(Edit tracking data)
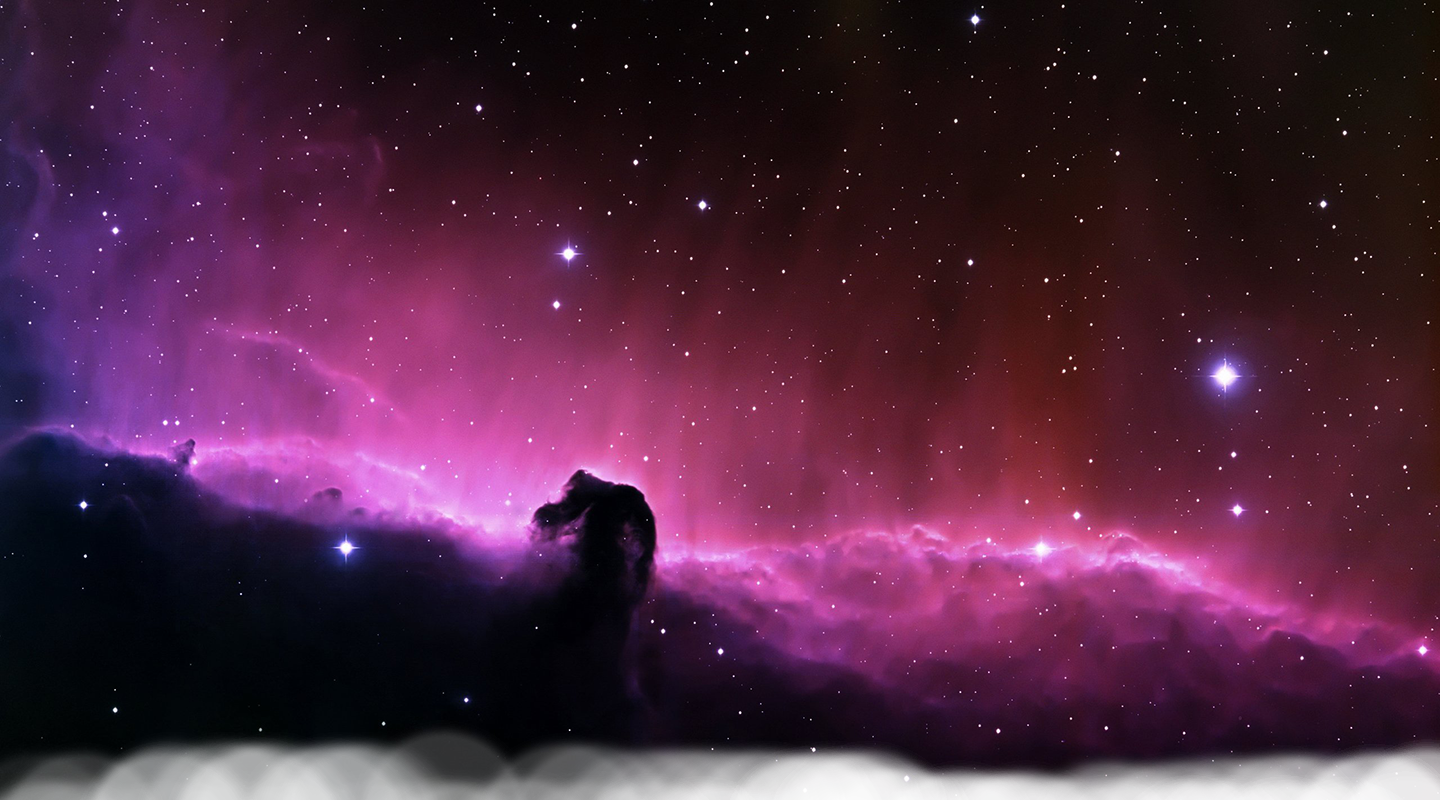
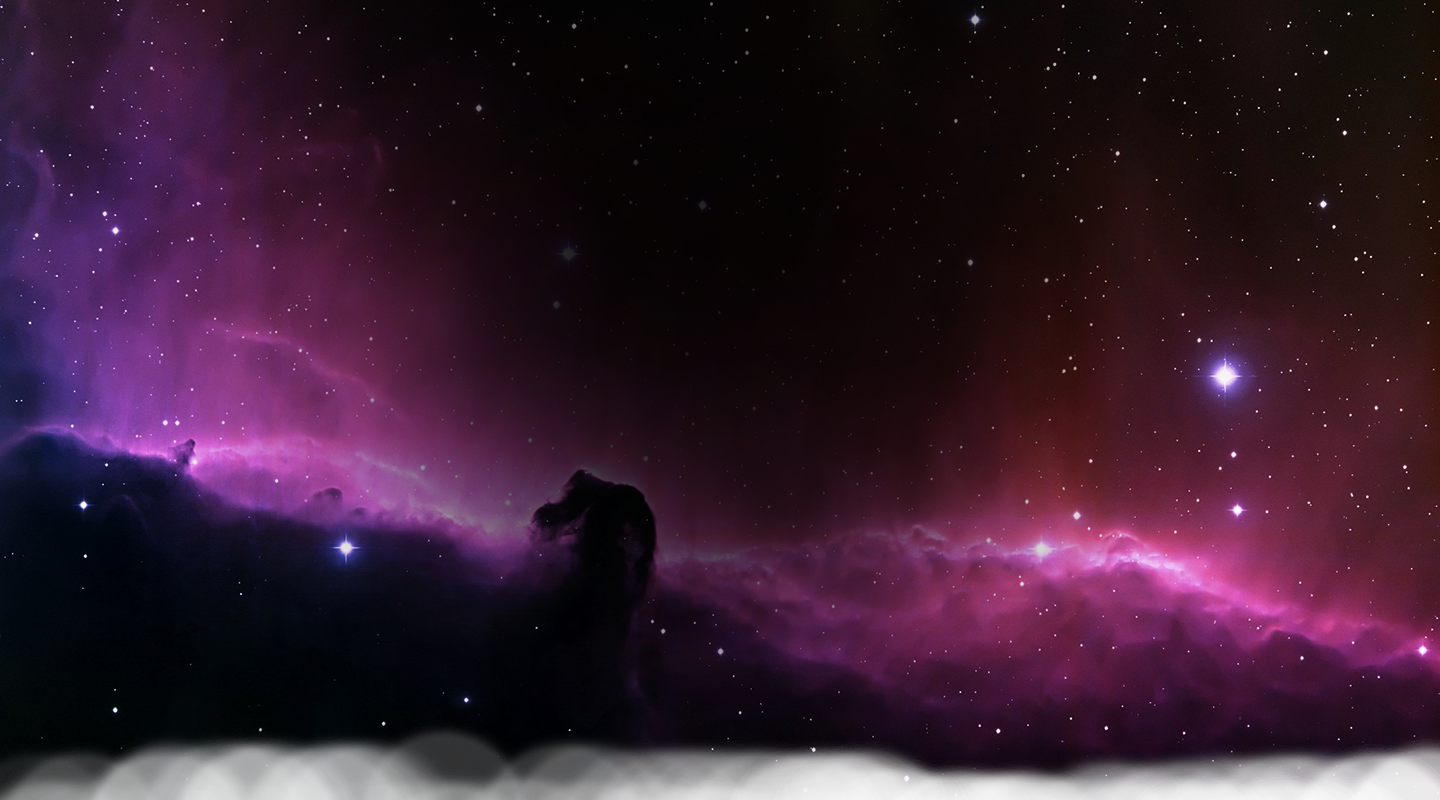
ny bakgrunn

Changed region(s): [[0.1562, 0.1562, 0.75, 0.8438]]

diff --git a/global.css b/global.css
@@ -48,7 +48,7 @@ footer {
 
 
 body{
-    background-image: url('bilder/stone.png');
+    background-image: url('bilder/stone.copy.png');
     background-repeat:no-repeat;
     background-color: #000000;
     max-height: 20em;
@@ -77,7 +77,7 @@ body{
 	padding-bottom: -3;
     margin-top: 5%;
     overflow: hidden;
-    background: rgba(0, 0, 0, 0.6);
+    background: rgba(0, 0, 0, 0.);
     text-align: center;
 }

# EXERCISE INSTRUCTIONS
Word for word and without any pictures, return all of the lines above.

# RESULT OF THIS EXERCISE
ny bakgrunn

Changed region(s): [[0.1562, 0.1562, 0.75, 0.8438]]

diff --git a/global.css b/global.css
@@ -48,7 +48,7 @@ footer {
 
 
 body{
-    background-image: url('bilder/stone.png');
+    background-image: url('bilder/stone.copy.png');
     background-repeat:no-repeat;
     background-color: #000000;
     max-height: 20em;
@@ -77,7 +77,7 @@ body{
 	padding-bottom: -3;
     margin-top: 5%;
     overflow: hidden;
-    background: rgba(0, 0, 0, 0.6);
+    background: rgba(0, 0, 0, 0.);
     text-align: center;
 }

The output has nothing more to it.